*GOAL OF THE EXERCISE*
From the entries below, pull out each line where "header" appears.

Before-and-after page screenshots
◇ ◇ ◇

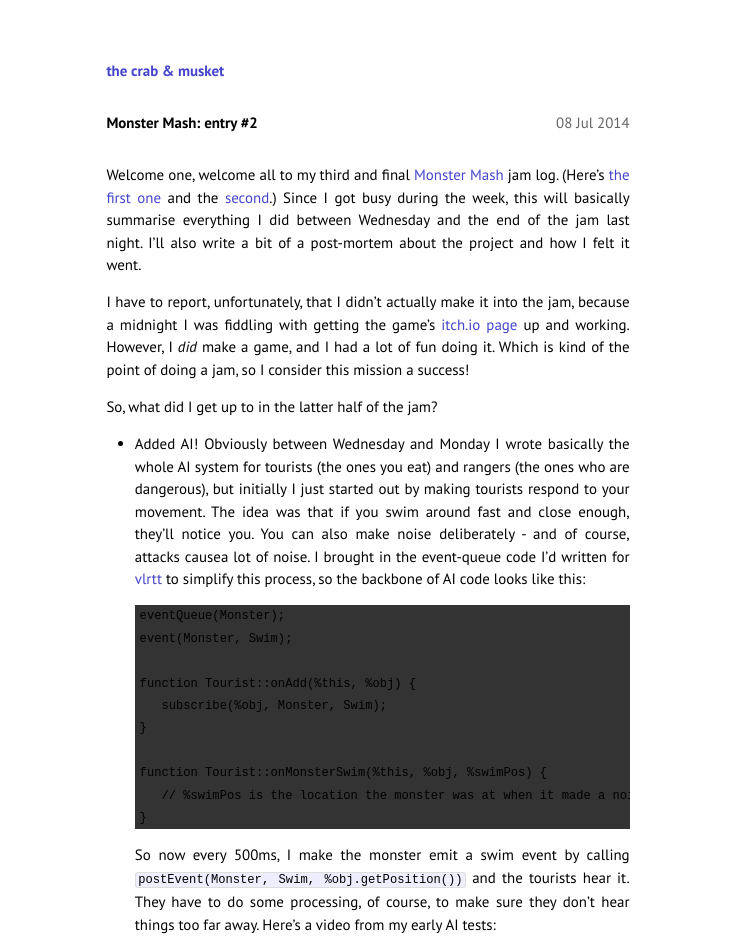
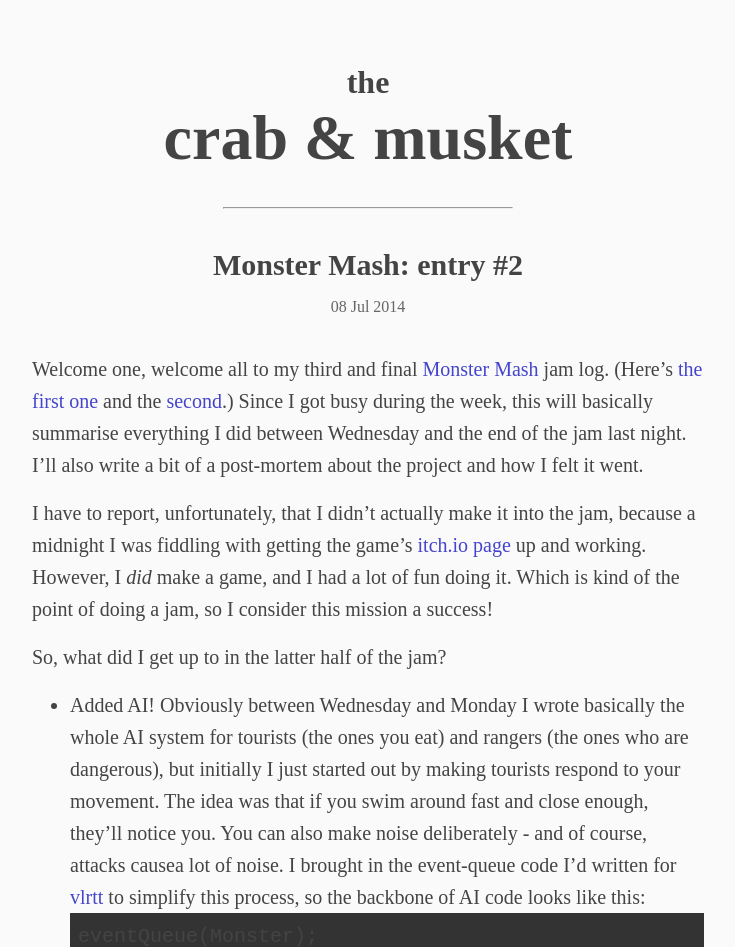
Before and after one commit to crabmusket/eightyeight.github.io, a Jekyll site: the page built from _posts/2014-07-08-monster-mash-entry-2.md, in a window 1280 px wide, cut to the strip 0-947 px from the top of the page. Shown: the whole strip, without its empty margins (272-1007 px from the left). Built offline with Jekyll 4.4.1, drawn with Linux system fonts in a browser that asks for light colours; some web fonts are replaced; Markdown is read by kramdown in place of the engine named in the settings; some of the changed text lies outside the part shown.

Commit message:
Restyle everything

```diff
--- a/_config.yml
+++ b/_config.yml
@@ -1,4 +1,4 @@
 name: the crab & musket
 highlighter: pygments
-markdown: redcarpet
+markdown: kramdown
 permalink: /:year-:month-:day/:title
--- a/_layouts/default.html
+++ b/_layouts/default.html
@@ -3,7 +3,7 @@
     <head>
         <meta charset="utf-8">
         <meta http-equiv="X-UA-Compatible" content="IE=edge,chrome=1">
-        <title>{{ page.title }}</title>
+        <title>{{ page.title }} &ndash; {{ site.name }}</title>
         <meta name="viewport" content="width=device-width">
 
         <!-- syntax highlighting CSS -->
@@ -13,33 +13,22 @@
         <link rel="stylesheet" href="/css/main.css">
 
         <!-- Fonts -->
+        <link href='http://fonts.googleapis.com/css?family=Averia+Serif+Libre' rel='stylesheet' type='text/css'>
         <link href='//fonts.googleapis.com/css?family=PT+Sans:400,700,400italic' rel='stylesheet' type='text/css'>
+    </head>
 
-    </head>
     <body>
+        <div class="container">
+          <a href="/">
+            <h1 class="title">
+              <span class="prefix">the</span>
+              crab & musket
+            </h1>
+          </a>
 
-        <div class="container">
-          <div class="site">
-            <div class="header">
-              <h1 class="title"><a href="/">{{ site.name }}</a></h1>
-            </div>
+          <p class="subtitle">{{ page.subtitle }}</p>
 
-                {{ content }}
-
-            <div class="footer">
-              <div class="contact">
-                <p>
-                  Daniel Buckmaster<br />
-                </p>
-              </div>
-              <div class="contact">
-                <p>
-                  <a href="http://github.com/eightyeight/">github.com/eightyeight</a><br />
-                </p>
-              </div>
-            </div>
-          </div>
+          {{ content }}
         </div> <!-- /container -->
-
     </body>
 </html>
--- a/_layouts/post.html
+++ b/_layouts/post.html
@@ -1,10 +1,28 @@
 ---
 layout: default
 ---
-<h2 class="post-title">{{ page.title }}</h2>
-<p class="meta">{{ page.date | date_to_string }}</p>
-<div style="clear:both;"></div>
 
-<div id="post">
-{{ content }}
+<hr />
+
+<div class="content">
+  <div class="header">
+    <h2 class="post-title">{{ page.title }}</h2>
+    <span class="post-date">{{ page.date | date_to_string }}</span>
+  </div>
+
+  <div class="page">
+  {{ content }}
+  </div>
 </div>
+
+<hr />
+
+<p class="subtitle">fin</p>
+
+<div class="footer">
+  <div class="links">
+    <span>Take me:</span>
+    <a href="/">to more posts</a> /
+    <a href="//crabmusket.net">home</a>
+  </div>
+</div>
--- a/css/main.css
+++ b/css/main.css
@@ -1,148 +1,118 @@
 /*****************************************************************************/
 /*
-/* Common
+/* Layout
 /*
 /*****************************************************************************/
 
-/* Global Reset */
 * {
   margin: 0;
   padding: 0;
 }
 
-html, body { height: 100%; }
-
-body {
-  background-color: #FFF;
-  font: 13.34px 'PT Sans', Helvetica, Arial, sans-serif;
-  font-size: small;
-  text-align: center;
+.container {
+  max-width: 42rem;
+  margin: 0 auto;
+  padding: 0 1rem;
 }
 
-h1, h2, h3, h4, h5, h6 {
-  font-size: 100%;
-  margin: 1em 0;
+.links {
+  margin: 2rem;
+  text-align: center;
+  font-size: 1.25rem;
 }
 
-h1 { margin-bottom: 1em; }
-p  { margin: 1em 0; }
+.links span {
+  display: block;
+}
 
-a       { color: #44c; text-decoration: none; }
-a:hover { color: #000; }
-
-table {
-  font-size: inherit;
-  font: 100%;
+hr {
+  max-width: 18rem;
+  margin: 2rem auto;
 }
 
 /*****************************************************************************/
 /*
-/* Home
+/* Typography
 /*
 /*****************************************************************************/
+
+body {
+  color: #444;
+  font-size: 1.25rem;
+  background-color: #fafafa;
+}
+
+.title {
+  color: #444;
+  font-family: 'Averia Serif Libre', serif;
+  font-size: 4rem;
+  margin-bottom: 0;
+  margin-top: 4rem;
+  text-align: center;
+}
+
+.prefix {
+  color: #444;
+  display: block;
+  font-size: 2rem;
+}
+
+.subtitle {
+  margin: 1rem 0;
+  text-align: center;
+  font-style: italic;
+  font-size: 1rem;
+}
+
+a {
+  color: #444;
+  text-decoration: none;
+}
+
+a:hover {
+  /*text-decoration: underline;*/
+  border-bottom: 1px solid #444;
+}
+
+.content {
+  line-height: 1.6;
+}
+
+.page a {
+  color: #44c;
+  transition: color 0.3s ease;
+}
+
+.page a:hover {
+  color: #444;
+  border-bottom: none;
+}
+
+/*****************************************************************************/
+/*
+/* Index page
+/*
+/*****************************************************************************/
+
 .posts {
   margin: 1em 1.5em;
-  text-align: left;
+  text-align: center;
   list-style: none;
 }
 
 .posts .post {
-  padding-bottom: 0.7em;
-  position: relative;
-}
-
-.posts .post:before {
-  content: '>';
-  position: absolute;
-  left: -0.9em;
-  color: #666;
+  margin-bottom: 1rem;
 }
 
 .posts .date {
   color: #666;
   font-size: 80%;
-  font-weight: normal;
-  margin-left: 0.75em;
   white-space: nowrap;
 }
 
-/*****************************************************************************/
-/*
-/* Site
-/*
-/*****************************************************************************/
-
-.site {
-  font-size: 115%;
-  text-align: justify;
-  width: 100%;
-  max-width: 36em;
-  margin: 3em auto 2em;
-  line-height: 1.5em;
-}
-
-.site img,
-.site iframe {
-  max-width: 100%;
-}
-
-.site .header a {
-  font-weight: bold;
-  text-decoration: none;
-}
-
-.site .header h1.title {
-  display: inline-block;
-  margin-bottom: 1em;
-  margin-left: 0.5em;
-}
-
-.site .header h1.title a {
-  color: #44c;
-}
-
-.site .header h1.title a:hover {
-  color: #000;
-}
-
-.site .header a.extra {
-  color: #aaa;
-  margin-left: 1em;
-}
-
-.site .header a.extra:hover {
-  color: #000;
-}
-
-.site .meta {
+.posts .tag {
   color: #666;
-  display: inline-block;
-  float: right;
-  margin-right: 0.5em;
-}
-
-.site .footer {
   font-size: 80%;
-  color: #666;
-  margin-top: 1em;
-  margin-left: 0.5em;
-  margin-right: 0.5em;
-  overflow: hidden;
-}
-
-.site .footer .contact {
-  float: left;
-  margin-right: 3em;
-}
-
-.site .footer .rss {
-  margin-top: 1.1em;
-  margin-right: -.2em;
-  float: right;
-}
-
-.site .footer .rss img {
-  border: 0;
 }
 
 /*****************************************************************************/
@@ -151,41 +121,59 @@ table {
 /*
 /*****************************************************************************/
 
-h2.post-title {
-  display: inline-block;
-  margin: 1em 0.5em;
+.header {
+  text-align: center;
+  margin: 2rem;
 }
 
-#post {
-  margin: 0.5em;
-  margin-top: 0;
+@media (min-width: 700px) {
+  .header {
+    margin: 2rem 15%;
+  }
+}
+
+.post-title {
+}
+
+.post-date {
+  color: #666;
+  font-size: 80%;
+}
+
+.page > * {
+  margin: 1rem 0;
+}
+
+.page li {
+  margin: 0.5rem 0;
 }
 
 /* standard */
-#post pre {
-  padding: 0 .4em;
+.page pre {
+  padding: 0.5rem;
   overflow-x: auto;
 }
 
-#post p code {
-  padding: 0 .2em;
+.page p code {
+  padding: 0 0.2rem;
   border: 1px solid #ddd;
   background-color: #eef;
   border-radius: 3px;
 }
 
-#post ul, #post ol {
+.page ul,
+.page ol {
   margin-left: 1.9em;
 }
 
 /* terminal */
-#post pre.terminal {
-  border: 1px solid #000;
+.post pre.terminal {
+  border: 1px solid #444;
   background-color: #333;
   color: #FFF;
 }
 
-#post pre.terminal code {
+.post pre.terminal code {
   background-color: #333;
 }
 
@@ -193,5 +181,17 @@ blockquote {
   border-left: 5px solid #ddd;
   margin-left: 1em;
   padding-left: 0.5em;
-  font-size: small;
+  font-size: 90%;
 }
+
+.page blockquote p {
+  margin: 0.5rem 0;
+}
+
+.page img {
+  max-width: 100%;
+}
+
+.page iframe {
+  width: 100%;
+}
```
Also changed, not shown: index.html (+24 -4 lines).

◇ ◇ ◇

*ANSWER BELOW*
-            <div class="header">
+  <div class="header">
-.site .header a {
-.site .header h1.title {
-.site .header h1.title a {
-.site .header h1.title a:hover {
-.site .header a.extra {
-.site .header a.extra:hover {
+.header {
+  .header {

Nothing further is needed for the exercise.